Fairfax, VA (Law Firm Newswire) February 4, 2016 – While spousal support has traditionally been granted to women, men who seek alimony have not been as successful in obtaining such financial support from their ex-wives.
Consider the following scenarios. A separation occurs between spouses in which the wife earns considerably more than her husband. Because of her greater income, she will be able to enjoy a higher standard of living following the divorce than he will. He may argue that he is entitled to spousal support. In another case, the wife is the breadwinner of the family while the husband is well-educated, and was previously a corporate executive who left his job in order to remain at home with the children. Upon separating, he claims he would like to receive spousal support.
While only three percent of those who receive alimony are men, 40 percent of households in the U.S. are financially supported by women. During the last 20 years, men have made much progress in obtaining the right to share custody of their children, but they have been less successful concerning the issue of support.
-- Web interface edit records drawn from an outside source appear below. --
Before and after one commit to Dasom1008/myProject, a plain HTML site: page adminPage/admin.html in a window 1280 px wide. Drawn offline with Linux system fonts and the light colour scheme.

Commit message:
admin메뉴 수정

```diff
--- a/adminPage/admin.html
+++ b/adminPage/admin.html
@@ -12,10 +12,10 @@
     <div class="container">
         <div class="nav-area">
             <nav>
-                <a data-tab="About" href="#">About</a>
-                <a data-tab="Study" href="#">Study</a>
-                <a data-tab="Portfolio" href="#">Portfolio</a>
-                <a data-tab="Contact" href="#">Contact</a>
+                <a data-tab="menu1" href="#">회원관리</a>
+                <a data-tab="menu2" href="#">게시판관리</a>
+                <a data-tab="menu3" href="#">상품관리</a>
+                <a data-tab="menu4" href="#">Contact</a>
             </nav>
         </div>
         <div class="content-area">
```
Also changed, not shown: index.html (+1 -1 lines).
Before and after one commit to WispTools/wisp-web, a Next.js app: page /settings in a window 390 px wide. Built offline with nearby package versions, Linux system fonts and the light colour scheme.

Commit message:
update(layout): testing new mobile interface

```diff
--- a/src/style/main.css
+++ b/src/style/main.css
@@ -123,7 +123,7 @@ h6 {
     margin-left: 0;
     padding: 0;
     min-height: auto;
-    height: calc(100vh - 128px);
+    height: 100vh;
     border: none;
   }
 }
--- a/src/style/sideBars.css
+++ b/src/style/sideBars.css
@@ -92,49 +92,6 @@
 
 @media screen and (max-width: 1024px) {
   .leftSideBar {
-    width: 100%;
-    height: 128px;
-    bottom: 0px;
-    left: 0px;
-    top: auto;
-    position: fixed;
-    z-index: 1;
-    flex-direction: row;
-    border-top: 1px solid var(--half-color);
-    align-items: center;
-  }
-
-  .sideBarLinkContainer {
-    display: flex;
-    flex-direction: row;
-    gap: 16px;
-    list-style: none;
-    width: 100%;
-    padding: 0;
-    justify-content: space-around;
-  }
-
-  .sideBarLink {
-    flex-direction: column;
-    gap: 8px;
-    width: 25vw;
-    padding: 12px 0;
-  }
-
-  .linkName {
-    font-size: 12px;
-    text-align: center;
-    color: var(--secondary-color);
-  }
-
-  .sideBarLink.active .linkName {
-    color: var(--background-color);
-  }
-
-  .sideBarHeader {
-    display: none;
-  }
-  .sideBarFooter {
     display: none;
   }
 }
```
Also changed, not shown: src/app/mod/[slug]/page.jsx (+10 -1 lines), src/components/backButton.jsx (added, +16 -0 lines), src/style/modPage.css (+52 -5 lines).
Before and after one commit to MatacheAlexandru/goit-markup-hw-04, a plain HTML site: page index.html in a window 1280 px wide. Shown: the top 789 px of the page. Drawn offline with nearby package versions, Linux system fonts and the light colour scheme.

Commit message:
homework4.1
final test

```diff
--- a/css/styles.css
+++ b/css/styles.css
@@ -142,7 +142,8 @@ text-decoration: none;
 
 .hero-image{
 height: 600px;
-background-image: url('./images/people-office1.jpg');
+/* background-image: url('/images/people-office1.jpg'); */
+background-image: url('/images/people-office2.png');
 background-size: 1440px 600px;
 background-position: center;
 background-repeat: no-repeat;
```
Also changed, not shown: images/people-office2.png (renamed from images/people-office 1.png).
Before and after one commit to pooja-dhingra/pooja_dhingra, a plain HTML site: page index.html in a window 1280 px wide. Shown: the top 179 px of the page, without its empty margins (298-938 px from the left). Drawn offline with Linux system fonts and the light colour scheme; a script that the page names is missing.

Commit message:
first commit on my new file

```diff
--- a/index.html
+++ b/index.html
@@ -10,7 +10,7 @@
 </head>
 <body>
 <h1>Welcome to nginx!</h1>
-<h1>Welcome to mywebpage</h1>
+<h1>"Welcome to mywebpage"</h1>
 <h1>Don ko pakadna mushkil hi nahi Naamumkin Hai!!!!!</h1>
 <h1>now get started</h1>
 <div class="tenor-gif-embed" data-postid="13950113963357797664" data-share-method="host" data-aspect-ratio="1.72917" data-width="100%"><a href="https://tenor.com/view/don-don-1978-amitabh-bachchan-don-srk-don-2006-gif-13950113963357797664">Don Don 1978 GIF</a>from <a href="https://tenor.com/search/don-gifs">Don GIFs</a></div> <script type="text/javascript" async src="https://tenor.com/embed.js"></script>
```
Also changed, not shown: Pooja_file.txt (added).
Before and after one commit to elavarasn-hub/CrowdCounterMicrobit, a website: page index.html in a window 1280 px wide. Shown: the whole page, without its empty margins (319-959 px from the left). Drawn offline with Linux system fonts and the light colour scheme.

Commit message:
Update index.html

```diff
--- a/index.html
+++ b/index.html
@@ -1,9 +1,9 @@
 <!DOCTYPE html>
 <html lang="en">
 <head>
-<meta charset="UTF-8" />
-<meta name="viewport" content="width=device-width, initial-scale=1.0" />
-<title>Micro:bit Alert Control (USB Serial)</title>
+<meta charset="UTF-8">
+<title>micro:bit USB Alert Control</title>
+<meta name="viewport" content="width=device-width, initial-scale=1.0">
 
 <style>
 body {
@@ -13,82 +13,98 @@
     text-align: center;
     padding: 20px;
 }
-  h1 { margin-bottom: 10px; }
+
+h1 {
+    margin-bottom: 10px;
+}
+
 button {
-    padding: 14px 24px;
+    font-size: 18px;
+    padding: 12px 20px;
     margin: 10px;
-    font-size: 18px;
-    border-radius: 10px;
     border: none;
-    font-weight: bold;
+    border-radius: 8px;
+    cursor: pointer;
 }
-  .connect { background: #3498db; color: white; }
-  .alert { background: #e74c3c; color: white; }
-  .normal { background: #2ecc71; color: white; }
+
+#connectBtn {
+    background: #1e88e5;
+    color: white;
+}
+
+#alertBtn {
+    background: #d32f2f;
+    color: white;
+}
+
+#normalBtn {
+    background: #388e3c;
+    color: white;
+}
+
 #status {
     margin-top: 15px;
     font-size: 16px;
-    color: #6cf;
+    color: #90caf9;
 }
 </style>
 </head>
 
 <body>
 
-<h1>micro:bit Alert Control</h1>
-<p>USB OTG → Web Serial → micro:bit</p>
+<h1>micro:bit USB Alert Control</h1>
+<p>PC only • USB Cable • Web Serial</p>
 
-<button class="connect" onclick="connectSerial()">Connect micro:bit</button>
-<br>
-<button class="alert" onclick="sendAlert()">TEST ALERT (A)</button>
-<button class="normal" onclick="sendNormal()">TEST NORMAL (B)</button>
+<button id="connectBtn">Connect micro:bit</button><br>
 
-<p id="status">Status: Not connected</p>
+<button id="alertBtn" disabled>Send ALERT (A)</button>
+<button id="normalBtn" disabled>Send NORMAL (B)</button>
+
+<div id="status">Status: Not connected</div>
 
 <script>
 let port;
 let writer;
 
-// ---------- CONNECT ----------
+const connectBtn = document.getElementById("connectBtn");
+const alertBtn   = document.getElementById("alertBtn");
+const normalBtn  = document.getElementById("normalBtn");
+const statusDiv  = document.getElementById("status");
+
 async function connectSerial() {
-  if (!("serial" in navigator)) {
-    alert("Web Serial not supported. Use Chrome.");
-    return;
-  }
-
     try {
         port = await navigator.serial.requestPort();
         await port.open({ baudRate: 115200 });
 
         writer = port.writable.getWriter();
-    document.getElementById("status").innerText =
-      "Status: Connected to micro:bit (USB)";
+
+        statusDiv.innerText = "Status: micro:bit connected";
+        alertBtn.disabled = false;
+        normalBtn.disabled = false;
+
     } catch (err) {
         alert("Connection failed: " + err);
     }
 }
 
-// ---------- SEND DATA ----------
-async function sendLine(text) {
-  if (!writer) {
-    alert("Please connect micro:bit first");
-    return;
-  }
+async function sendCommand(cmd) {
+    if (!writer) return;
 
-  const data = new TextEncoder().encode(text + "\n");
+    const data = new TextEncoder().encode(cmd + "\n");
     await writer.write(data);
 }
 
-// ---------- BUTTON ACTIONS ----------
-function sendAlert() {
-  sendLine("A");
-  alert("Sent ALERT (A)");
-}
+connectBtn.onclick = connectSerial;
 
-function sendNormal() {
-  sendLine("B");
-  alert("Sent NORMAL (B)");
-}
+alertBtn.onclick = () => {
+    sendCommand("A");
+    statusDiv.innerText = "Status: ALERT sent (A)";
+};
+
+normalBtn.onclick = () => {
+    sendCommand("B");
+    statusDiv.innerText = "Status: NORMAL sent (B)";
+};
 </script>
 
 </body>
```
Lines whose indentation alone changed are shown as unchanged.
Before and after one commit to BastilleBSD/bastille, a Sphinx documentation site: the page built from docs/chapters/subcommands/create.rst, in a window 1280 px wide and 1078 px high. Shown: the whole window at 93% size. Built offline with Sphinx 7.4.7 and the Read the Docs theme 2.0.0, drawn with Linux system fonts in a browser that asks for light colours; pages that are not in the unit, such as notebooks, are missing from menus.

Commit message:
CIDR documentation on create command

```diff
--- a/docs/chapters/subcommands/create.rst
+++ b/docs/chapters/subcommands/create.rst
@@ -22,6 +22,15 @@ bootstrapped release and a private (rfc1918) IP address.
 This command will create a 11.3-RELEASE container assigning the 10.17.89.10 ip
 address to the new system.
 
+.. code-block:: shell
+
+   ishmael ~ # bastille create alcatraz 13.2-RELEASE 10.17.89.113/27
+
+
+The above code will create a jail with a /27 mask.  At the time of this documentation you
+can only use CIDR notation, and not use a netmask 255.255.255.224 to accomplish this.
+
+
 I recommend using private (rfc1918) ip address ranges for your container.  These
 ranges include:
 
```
According to Emma Johnson, a personal finance columnist for Forbes magazine, decisions regarding support are continually made with respect to gender roles.
“Spousal support is considered in cases where one spouse gave up the opportunity to improve his or her education or compete for a more lucrative position in order to stay at home with the children,” said prominent Vienna, Virginia, family law attorney Lisa McDevitt.
Although there is much attention focused on a woman’s right to the same compensation as men, there are no lobbying organizations that are attempting to cease the discriminatory action of paying alimony to women and not to men. Johnson is in favor of putting an end to alimony because that would compel each individual to be financially accountable for him- or herself, and would demand that women become financially literate. She contends that in economic downturns, including the one from 2007 to 2009, men were laid off from twice as many positions as women.
Moreover, she argues that without alimony, each spouse would be able to move on with their lives. Being supported by an ex-spouse only causes the recipient of spousal support to continue to be emotionally involved in a marriage that has ended.Learn more at http://www.mcdevittlaw.net